Writers must read.
It is one of the basic pillars of the Craft. And you have to read the good stuff as well as the commercial, otherwise you never improve. Making this list made me realise how little decent fiction I have read in recent months. Time to get back to it.
“I mean to read myself blue in the nose.”
When I began my Diploma in Creative writing, we were given a list of novels and volumes of short stories to plough through as precedents, much as art students must analyse the works of the Masters, sitting in galleries for hours on end, studying Goya or Rembrandt. I found an old bookmark from those days, a list of novels scrawled on it, each title with a line scored through it as I completed it. (A couple of loose ones at the end remained unread.)
I need to do the same again.
This morning I found myself in a bookshop, gazing longingly at table after table of lovely crisp new novels. (It’s the time of year that provokes me – September draws me into bookshops still, an echo of student days of joyful bookbuying with a free conscience!) But I was good. I left the books uncaressed. I have piles of unread novels at home, you see, amongst them ‘Birdsong’, along with Tim O’Brien’s ‘The Things They Carried’, Jonothan Franzen’s ‘The Corrections’, and dozens of others, all highly recommended as quality fiction for the budding writer, and all gathering dust on the shelf. No point in buying new ones until I have ploughed through the old ones.
So I will cut a strip of paper and write a list of the books in my pile on it. And then I will begin.
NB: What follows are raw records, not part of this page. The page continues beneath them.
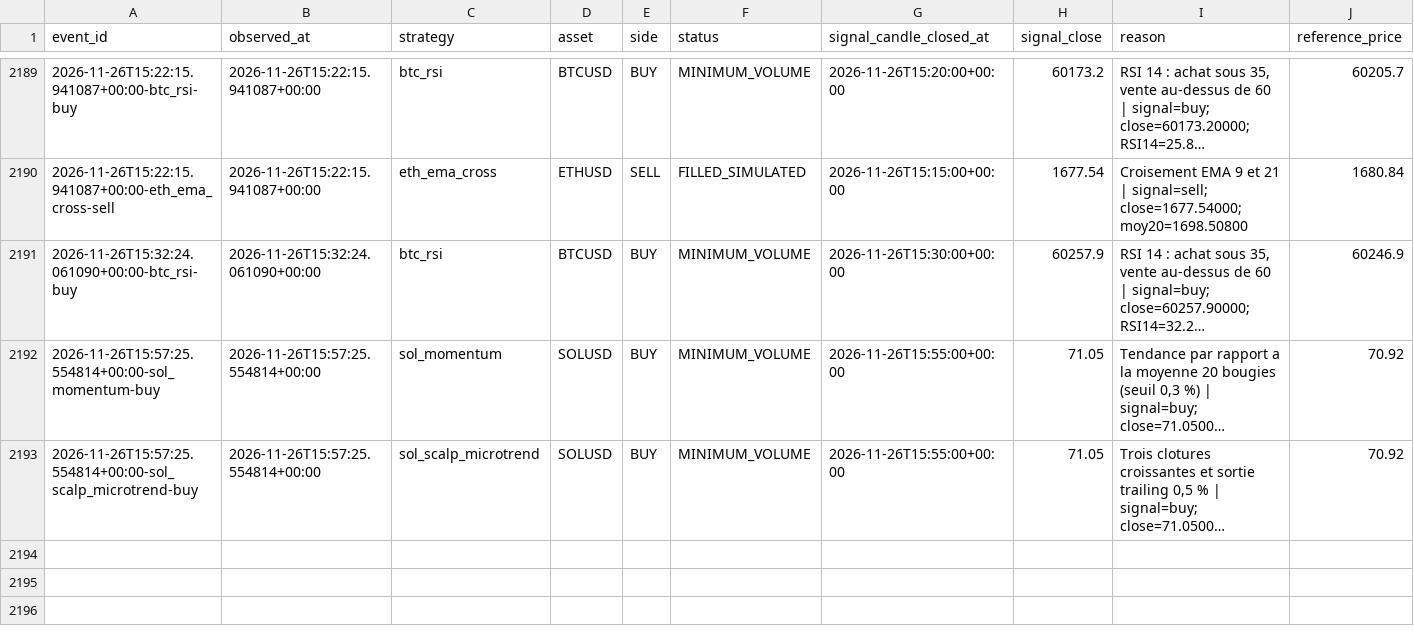
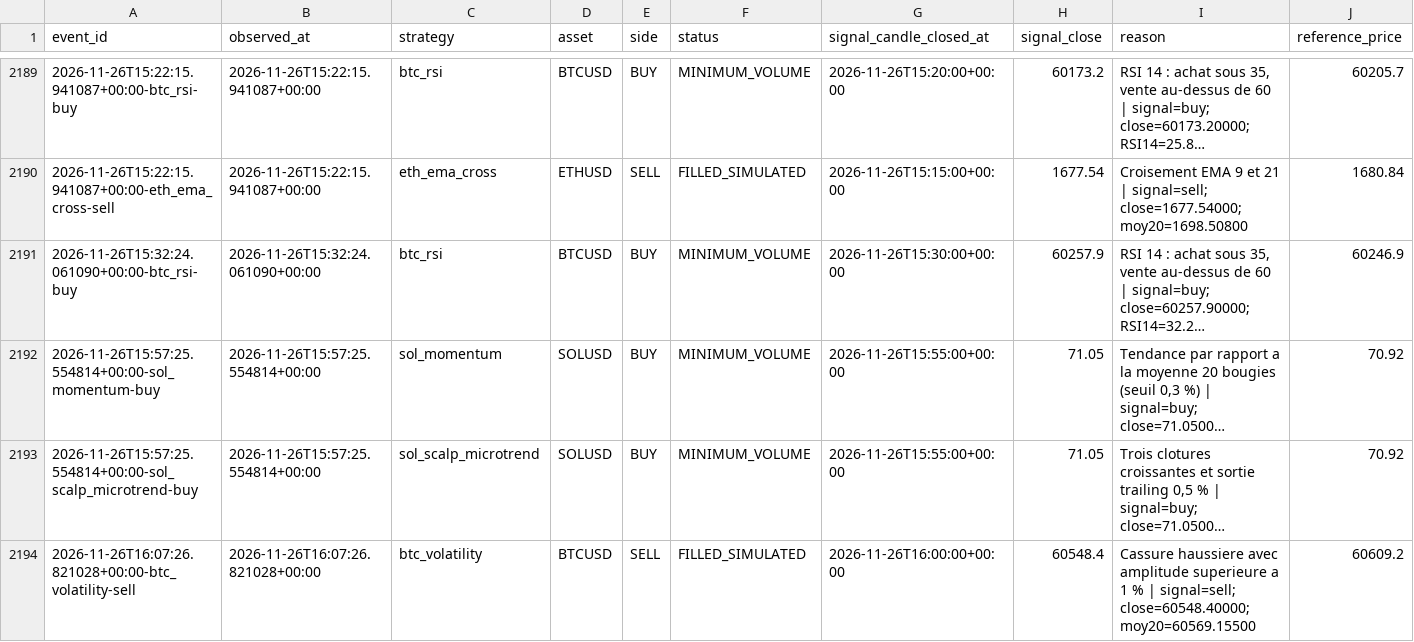
Before and after one commit to SeikoChillBot/AI-Trading, a CSV file: reports/realistic_orders.csv, drawn as a sheet; only a part is shown, gaps mark what is left out; long unchanged cells end in …; rows hold the shown columns only; the diff names each change by its address in the sheet, - before the commit and + after, or states it on an @@ line.

```diff
--- a/reports/realistic_orders.csv
+++ b/reports/realistic_orders.csv
+row 2194: 2026-11-26T16:07:26.821028+00:00-btc_volatility-sell | 2026-11-26T16:07:26.821028+00:00 | btc_volatility | BTCUSD | SELL | FILLED_SIMULATED | 2026-11-26T16:00:00+00:00 | 60548.4 | Cassure haussiere avec amplitude superieure a 1 % | signal=sell; close=60548.40000; moy20=60569.15500 | 60609.2
```
Also changed, not shown: reports/latest.csv, reports/realistic_latest.csv, 15 other files.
And each time I close the back cover a book and sigh with completion, I shall draw a careful line through the title and pick up the next.